● **Work request**:
State how many lines of the entries hold the string "panel". Reply with the number alone.

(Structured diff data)
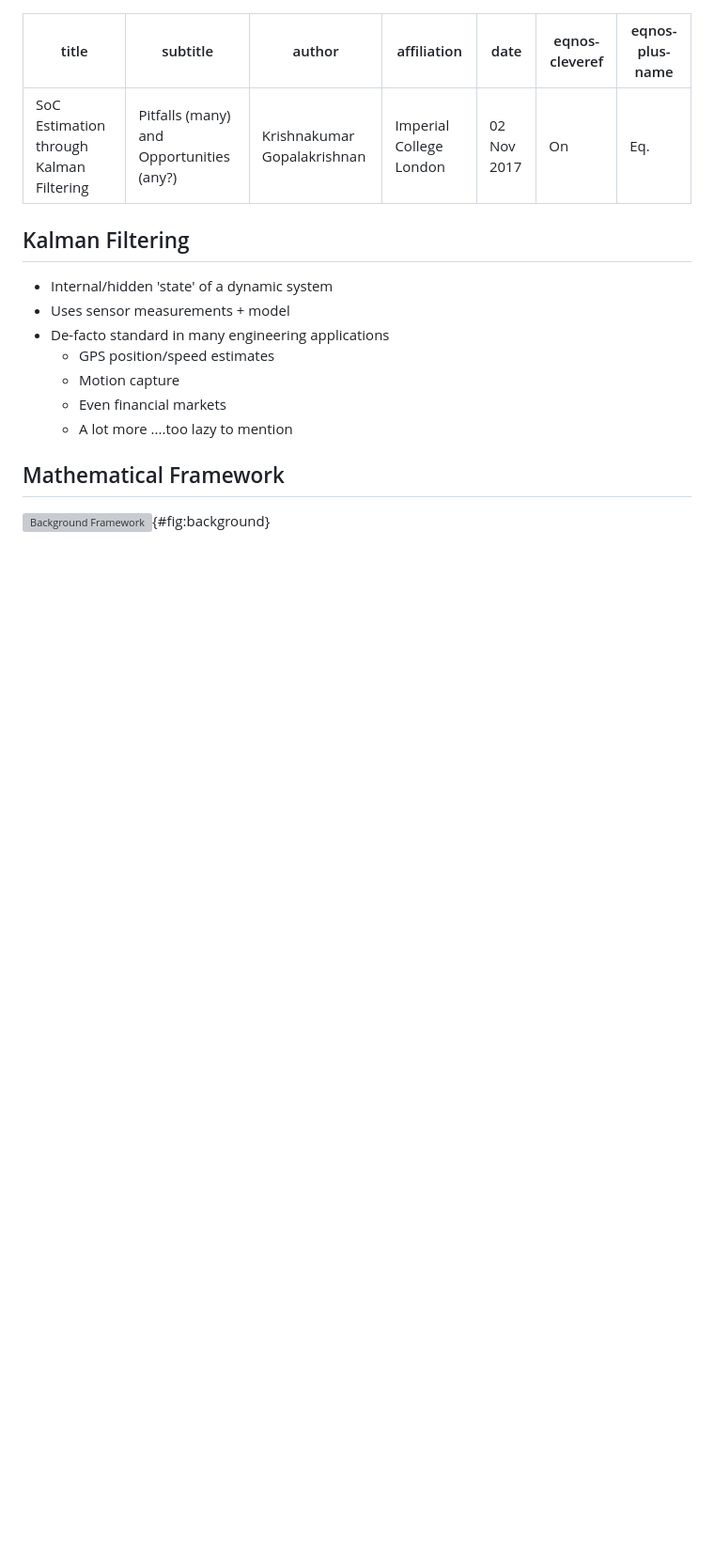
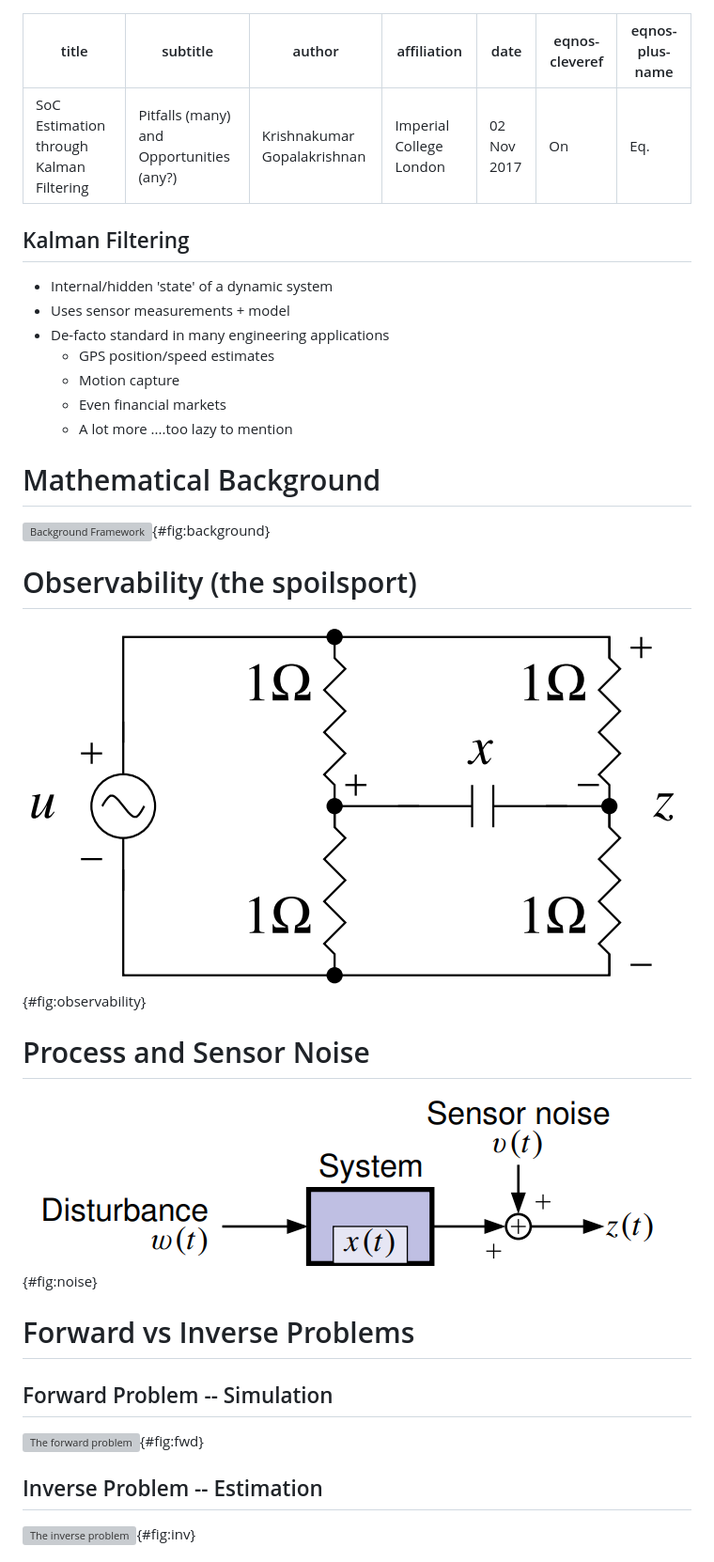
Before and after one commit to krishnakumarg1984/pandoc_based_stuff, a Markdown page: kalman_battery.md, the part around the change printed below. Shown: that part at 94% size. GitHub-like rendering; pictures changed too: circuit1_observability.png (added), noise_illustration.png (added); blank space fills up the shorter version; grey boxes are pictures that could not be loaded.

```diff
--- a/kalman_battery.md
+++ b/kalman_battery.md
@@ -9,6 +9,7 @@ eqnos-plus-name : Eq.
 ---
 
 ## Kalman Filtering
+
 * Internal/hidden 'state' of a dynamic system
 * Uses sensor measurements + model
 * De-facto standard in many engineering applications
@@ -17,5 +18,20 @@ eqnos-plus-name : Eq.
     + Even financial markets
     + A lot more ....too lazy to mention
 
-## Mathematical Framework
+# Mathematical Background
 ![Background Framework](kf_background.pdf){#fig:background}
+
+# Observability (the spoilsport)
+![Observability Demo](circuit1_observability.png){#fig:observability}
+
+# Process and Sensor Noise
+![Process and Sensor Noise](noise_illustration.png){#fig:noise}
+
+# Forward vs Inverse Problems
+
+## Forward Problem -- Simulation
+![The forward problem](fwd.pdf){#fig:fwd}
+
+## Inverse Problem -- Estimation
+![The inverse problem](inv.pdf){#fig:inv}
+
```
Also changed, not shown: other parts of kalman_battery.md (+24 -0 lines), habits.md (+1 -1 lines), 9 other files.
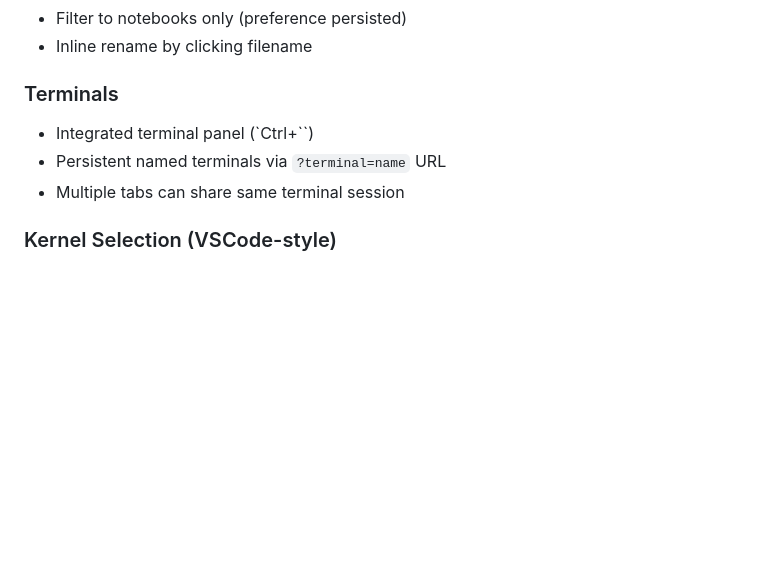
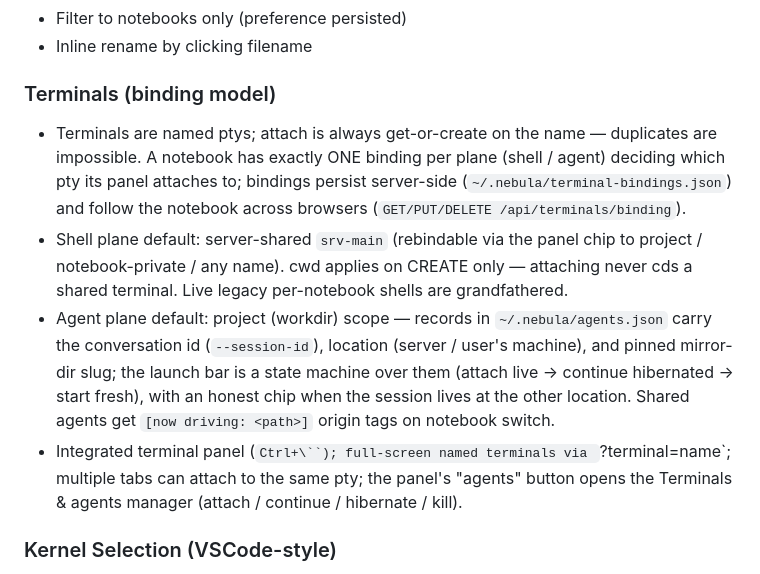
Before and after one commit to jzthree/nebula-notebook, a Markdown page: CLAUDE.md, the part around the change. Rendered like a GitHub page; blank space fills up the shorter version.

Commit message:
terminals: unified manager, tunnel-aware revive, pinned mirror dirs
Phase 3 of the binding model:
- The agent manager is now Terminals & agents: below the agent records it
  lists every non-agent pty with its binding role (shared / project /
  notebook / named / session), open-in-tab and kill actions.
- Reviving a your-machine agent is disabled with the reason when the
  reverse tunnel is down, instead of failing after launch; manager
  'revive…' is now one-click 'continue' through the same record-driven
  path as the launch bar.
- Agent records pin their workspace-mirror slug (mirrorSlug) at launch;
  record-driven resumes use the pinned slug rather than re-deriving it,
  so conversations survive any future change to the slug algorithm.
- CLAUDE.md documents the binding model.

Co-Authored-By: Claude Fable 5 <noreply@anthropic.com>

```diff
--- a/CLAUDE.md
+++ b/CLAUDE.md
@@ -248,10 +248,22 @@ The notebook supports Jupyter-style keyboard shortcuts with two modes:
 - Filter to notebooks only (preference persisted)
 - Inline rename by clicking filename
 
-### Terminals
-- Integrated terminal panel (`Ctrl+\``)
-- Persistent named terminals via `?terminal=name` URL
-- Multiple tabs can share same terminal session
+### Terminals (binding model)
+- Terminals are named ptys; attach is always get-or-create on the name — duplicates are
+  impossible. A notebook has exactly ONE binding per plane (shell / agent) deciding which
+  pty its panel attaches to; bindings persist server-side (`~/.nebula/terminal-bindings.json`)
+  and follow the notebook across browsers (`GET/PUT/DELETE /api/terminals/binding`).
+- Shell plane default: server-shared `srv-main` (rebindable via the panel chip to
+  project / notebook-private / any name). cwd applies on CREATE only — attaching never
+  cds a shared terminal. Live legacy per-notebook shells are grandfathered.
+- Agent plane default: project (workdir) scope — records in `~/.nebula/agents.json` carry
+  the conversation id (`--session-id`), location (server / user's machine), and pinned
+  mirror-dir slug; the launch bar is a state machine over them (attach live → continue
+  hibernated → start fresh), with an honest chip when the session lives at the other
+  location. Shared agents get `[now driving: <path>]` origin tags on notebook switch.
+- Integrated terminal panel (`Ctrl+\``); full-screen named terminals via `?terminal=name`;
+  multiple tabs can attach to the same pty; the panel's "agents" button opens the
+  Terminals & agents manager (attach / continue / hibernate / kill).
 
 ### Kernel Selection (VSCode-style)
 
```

● **Reply**:
5